Front-end code edit data:
>>>

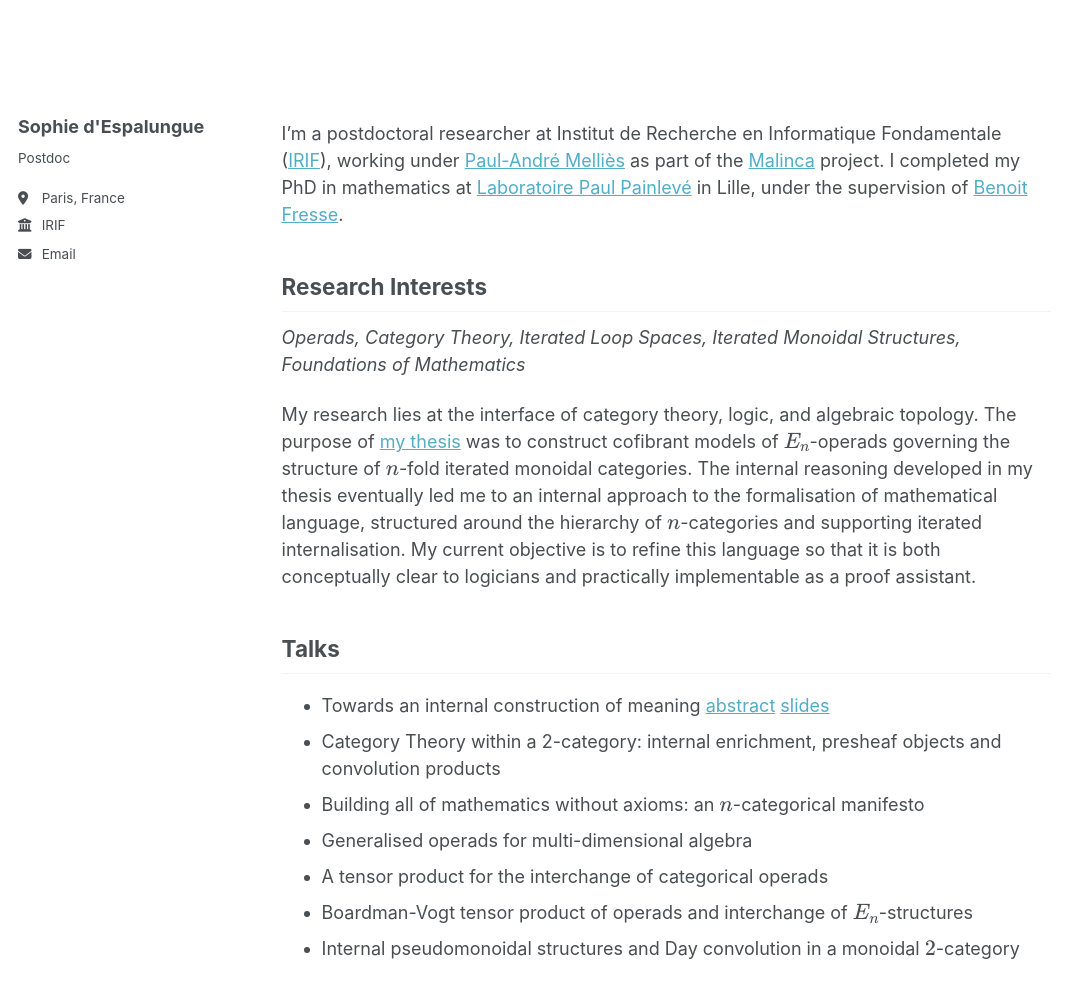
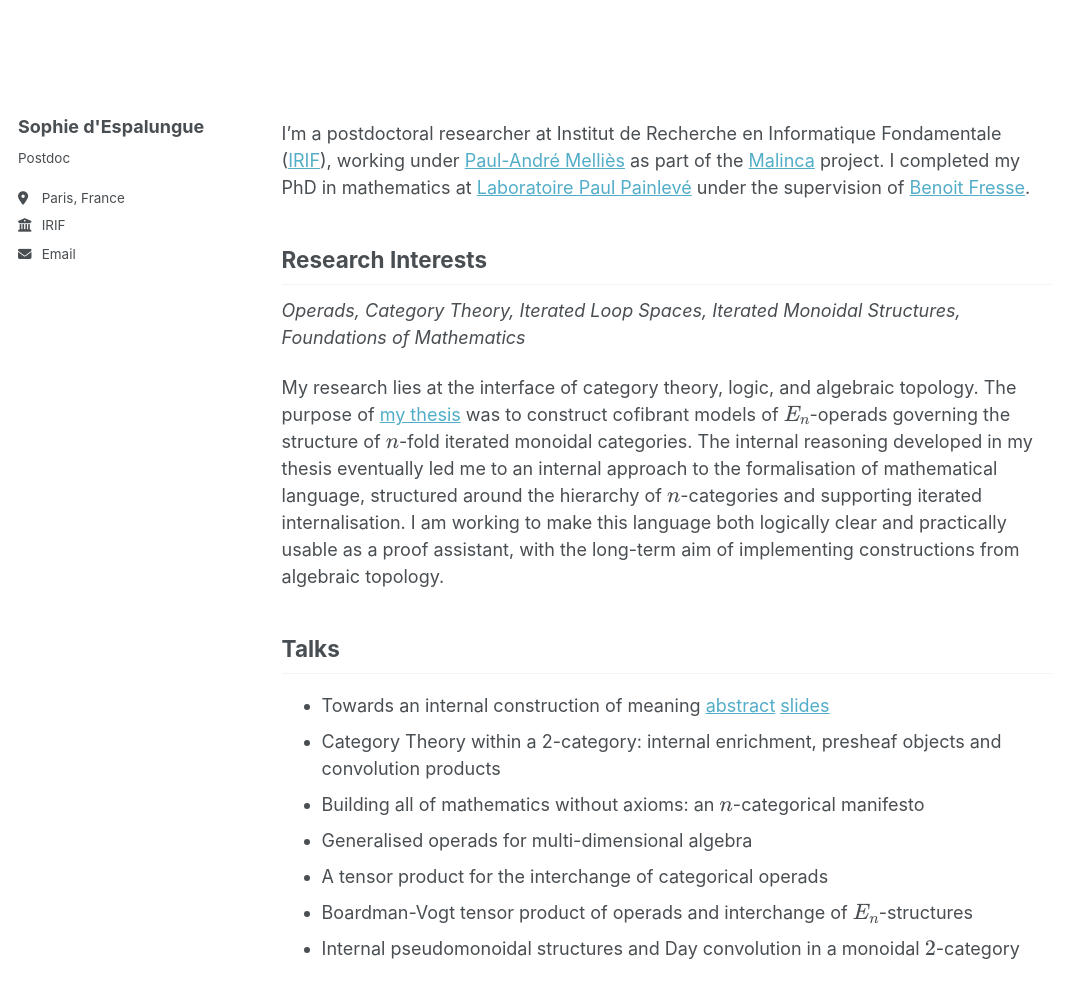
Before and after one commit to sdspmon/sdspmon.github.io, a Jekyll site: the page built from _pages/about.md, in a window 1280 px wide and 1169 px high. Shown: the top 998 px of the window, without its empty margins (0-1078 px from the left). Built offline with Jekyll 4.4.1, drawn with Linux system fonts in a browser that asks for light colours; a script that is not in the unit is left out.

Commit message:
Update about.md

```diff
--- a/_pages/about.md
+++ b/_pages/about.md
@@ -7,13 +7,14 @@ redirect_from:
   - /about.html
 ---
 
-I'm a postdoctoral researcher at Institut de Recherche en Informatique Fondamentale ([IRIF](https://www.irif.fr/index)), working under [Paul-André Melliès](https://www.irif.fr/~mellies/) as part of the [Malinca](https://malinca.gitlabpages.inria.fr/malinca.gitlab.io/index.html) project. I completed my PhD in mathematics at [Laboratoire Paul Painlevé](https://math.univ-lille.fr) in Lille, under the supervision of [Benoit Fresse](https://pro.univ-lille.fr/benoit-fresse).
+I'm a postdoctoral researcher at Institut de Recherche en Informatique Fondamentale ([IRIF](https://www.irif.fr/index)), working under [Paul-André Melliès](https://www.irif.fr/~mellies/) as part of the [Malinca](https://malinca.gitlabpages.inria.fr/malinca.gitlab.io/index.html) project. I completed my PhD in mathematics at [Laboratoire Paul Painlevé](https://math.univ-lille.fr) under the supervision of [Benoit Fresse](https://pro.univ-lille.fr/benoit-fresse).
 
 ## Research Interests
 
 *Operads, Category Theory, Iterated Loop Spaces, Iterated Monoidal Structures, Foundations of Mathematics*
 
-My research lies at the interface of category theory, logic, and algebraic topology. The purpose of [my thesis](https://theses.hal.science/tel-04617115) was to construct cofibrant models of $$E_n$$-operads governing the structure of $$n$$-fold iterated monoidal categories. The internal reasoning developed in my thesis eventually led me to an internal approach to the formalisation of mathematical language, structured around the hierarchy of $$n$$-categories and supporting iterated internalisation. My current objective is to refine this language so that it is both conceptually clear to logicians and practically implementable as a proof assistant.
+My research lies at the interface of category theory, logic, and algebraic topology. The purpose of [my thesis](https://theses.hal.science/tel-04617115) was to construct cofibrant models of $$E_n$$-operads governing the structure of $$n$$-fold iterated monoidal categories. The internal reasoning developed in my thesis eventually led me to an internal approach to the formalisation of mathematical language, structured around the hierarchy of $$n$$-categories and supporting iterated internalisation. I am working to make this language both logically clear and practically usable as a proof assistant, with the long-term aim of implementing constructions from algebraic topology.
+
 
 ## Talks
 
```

<<<

_Task directions_: Starting with the top line, write out all the data above exactly; keep the pictures out.

_Result of the task_:
Before and after one commit to sdspmon/sdspmon.github.io, a Jekyll site: the page built from _pages/about.md, in a window 1280 px wide and 1169 px high. Shown: the top 998 px of the window, without its empty margins (0-1078 px from the left). Built offline with Jekyll 4.4.1, drawn with Linux system fonts in a browser that asks for light colours; a script that is not in the unit is left out.

Commit message:
Update about.md

```diff
--- a/_pages/about.md
+++ b/_pages/about.md
@@ -7,13 +7,14 @@ redirect_from:
   - /about.html
 ---
 
-I'm a postdoctoral researcher at Institut de Recherche en Informatique Fondamentale ([IRIF](https://www.irif.fr/index)), working under [Paul-André Melliès](https://www.irif.fr/~mellies/) as part of the [Malinca](https://malinca.gitlabpages.inria.fr/malinca.gitlab.io/index.html) project. I completed my PhD in mathematics at [Laboratoire Paul Painlevé](https://math.univ-lille.fr) in Lille, under the supervision of [Benoit Fresse](https://pro.univ-lille.fr/benoit-fresse).
+I'm a postdoctoral researcher at Institut de Recherche en Informatique Fondamentale ([IRIF](https://www.irif.fr/index)), working under [Paul-André Melliès](https://www.irif.fr/~mellies/) as part of the [Malinca](https://malinca.gitlabpages.inria.fr/malinca.gitlab.io/index.html) project. I completed my PhD in mathematics at [Laboratoire Paul Painlevé](https://math.univ-lille.fr) under the supervision of [Benoit Fresse](https://pro.univ-lille.fr/benoit-fresse).
 
 ## Research Interests
 
 *Operads, Category Theory, Iterated Loop Spaces, Iterated Monoidal Structures, Foundations of Mathematics*
 
-My research lies at the interface of category theory, logic, and algebraic topology. The purpose of [my thesis](https://theses.hal.science/tel-04617115) was to construct cofibrant models of $$E_n$$-operads governing the structure of $$n$$-fold iterated monoidal categories. The internal reasoning developed in my thesis eventually led me to an internal approach to the formalisation of mathematical language, structured around the hierarchy of $$n$$-categories and supporting iterated internalisation. My current objective is to refine this language so that it is both conceptually clear to logicians and practically implementable as a proof assistant.
+My research lies at the interface of category theory, logic, and algebraic topology. The purpose of [my thesis](https://theses.hal.science/tel-04617115) was to construct cofibrant models of $$E_n$$-operads governing the structure of $$n$$-fold iterated monoidal categories. The internal reasoning developed in my thesis eventually led me to an internal approach to the formalisation of mathematical language, structured around the hierarchy of $$n$$-categories and supporting iterated internalisation. I am working to make this language both logically clear and practically usable as a proof assistant, with the long-term aim of implementing constructions from algebraic topology.
+
 
 ## Talks
 
```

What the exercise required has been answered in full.